One of the trickiest puzzles short story writers face is how to get readers to care about their characters ... Against this backdrop, the level of engagement Sarah Hall achieves in some of the stories in her latest collection, Sudden Traveller, is staggering. It may only be 15 pages long, but by the end of “Orton” you feel as if you’ve known the wry protagonist all your life. Similarly, the story that gives the collection its title is only 21 pages long, and yet after only two or three of them you’re fully immersed in the narrator’s world.
At a slim 124 pages, the seven stories in Sudden Traveller merit savouring slowly: several of them reward rereading. Hall’s prose is briny and sensual — unsurprising, perhaps, from an author who describes the process of writing as “physical, tactile almost”. Her lyricism — “the sea is black, bladed, strung with small lights” — reveals the influence of James Salter, but it’s a voice, fierce and unapologetic, uniquely her own. Despite the accolades for her five novels, including two Booker prize nominations, Hall has said that she is most proud of her short stories — “art reduced into something more pure”.
Much lauded, Sarah Hall has scooped up several of Britain’s rapidly proliferating literary awards. Written in a poetic prose and veering into fantasy, the fluent new collection Sudden Traveller (Faber £12.99) shows her sensational trademark themes of sexuality and mortality in various shapeshifting combinations...
Consciously striving for the profound, vividly done and never less than readable, it is all a heady and viable mix of visceral and slick.
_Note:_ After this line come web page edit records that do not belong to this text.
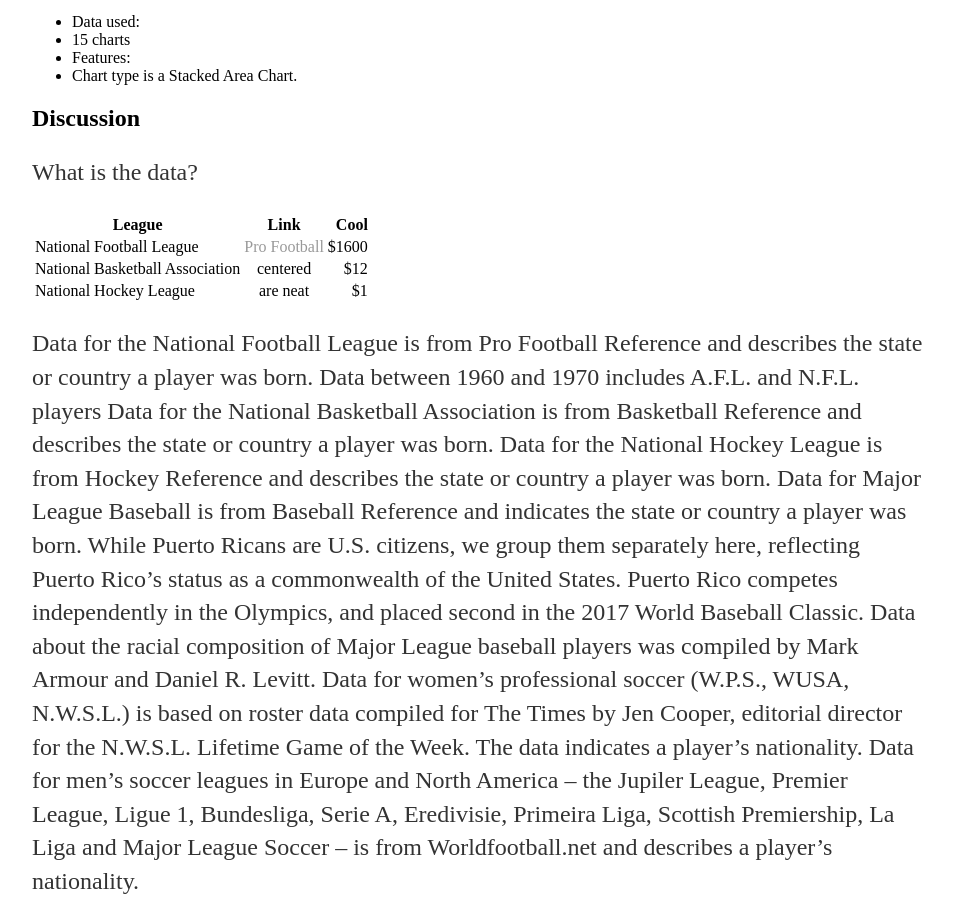
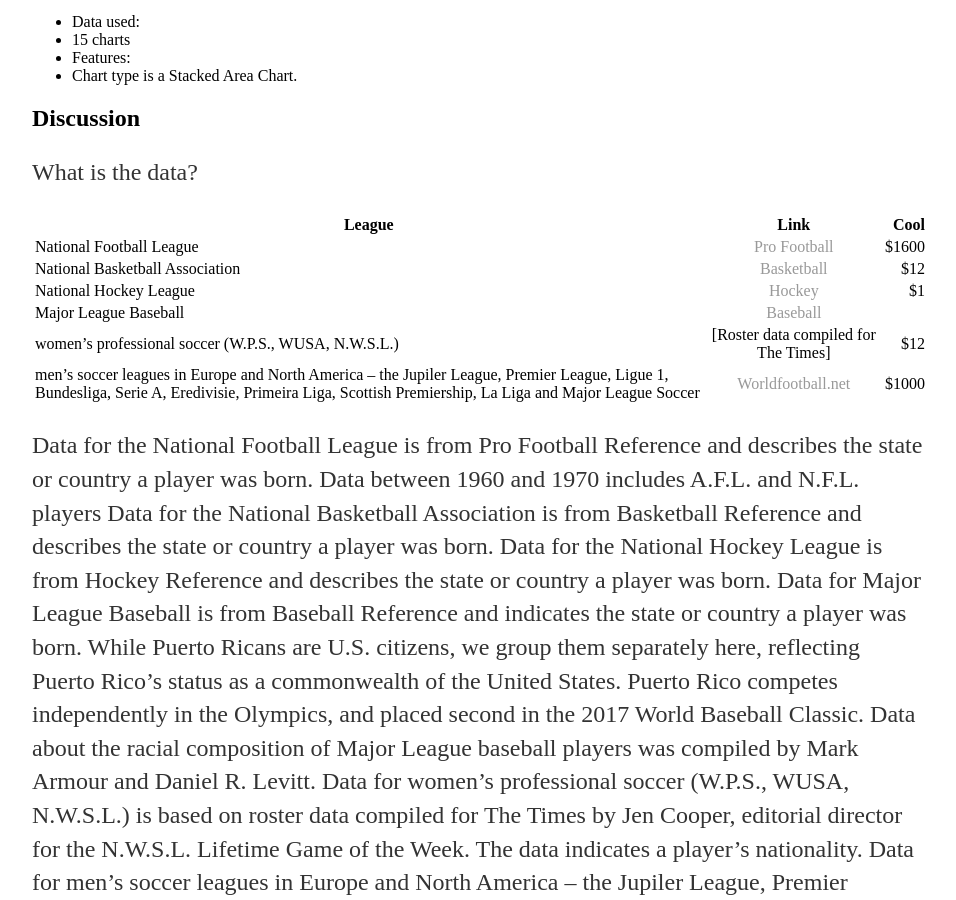
Before and after one commit to mimiyang/mimiyang.github.io, a Jekyll site: the page built from index.md, in a window 1280 px wide and 900 px high, scrolled down 994 px. Shown: the whole window, without its empty margins (160-1116 px from the left). Built offline with Jekyll 4.4.1, drawn with Linux system fonts in a browser that asks for light colours; our own code applies the rules of GitHub Pages for plain Markdown files.

Commit message:
change index.md

```diff
--- a/index.md
+++ b/index.md
@@ -26,8 +26,11 @@
 |League         | Link            | Cool  |
 | ------------- |:---------------:| -----:|
 | National Football League      | [Pro Football](https://www.pro-football-reference.com/)| $1600 |
-| National Basketball Association      | centered        |   $12 |
-| National Hockey League | are neat        |    $1 |
+| National Basketball Association      | [Basketball]()        |   $12 |
+| National Hockey League | [Hockey]()       |    $1 |
+| Major League Baseball | [Baseball]()      |     |
+|women’s professional soccer (W.P.S., WUSA, N.W.S.L.)|[Roster data compiled for The Times] |  $12 |
+|men’s soccer leagues in Europe and North America – the Jupiler League, Premier League, Ligue 1, Bundesliga, Serie A, Eredivisie, Primeira Liga, Scottish Premiership, La Liga and Major League Soccer|[Worldfootball.net]()|$1000|
 
 Data for the National Football League is from Pro Football Reference and describes the state or country a player was born. Data between 1960 and 1970 includes A.F.L. and N.F.L. players
 Data for the National Basketball Association is from Basketball Reference and describes the state or country a player was born.
```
Death stalks the pages of Sarah Hall’s latest collection. In seven lyrical, highly imaginative tales, the novelist and former winner of the BBC national short story award explores grief, mortality, female rage and rituals, both ancient and new... As the title suggests, all the characters in Sudden Traveller are journeying towards something both unknowable and yet inevitable: “all those named and nameless fears that finally exhausted and controlled everything, when there was really no control, not in the end.” Slipping seamlessly between fantasy and reality, it is an ambitious, powerful and, at times, deeply unsettling book.
The difficulty with writing about any collection of short stories by Hall is that I have only ordinary, prosaic language to describe them—whereas Hall's writing soars. With elements of science fiction, folktale and myth, these extraordinary stories move from rain-soaked Cumbrian villages to far futher afield. She is the only writer ever to be shortlisted three times for the BBC National Short Story Award, and has also been twice nominated for the Man Booker. My favourite here is the opening "M" in which a lawyer transforms into an avenging angel, buoyed by cold rage.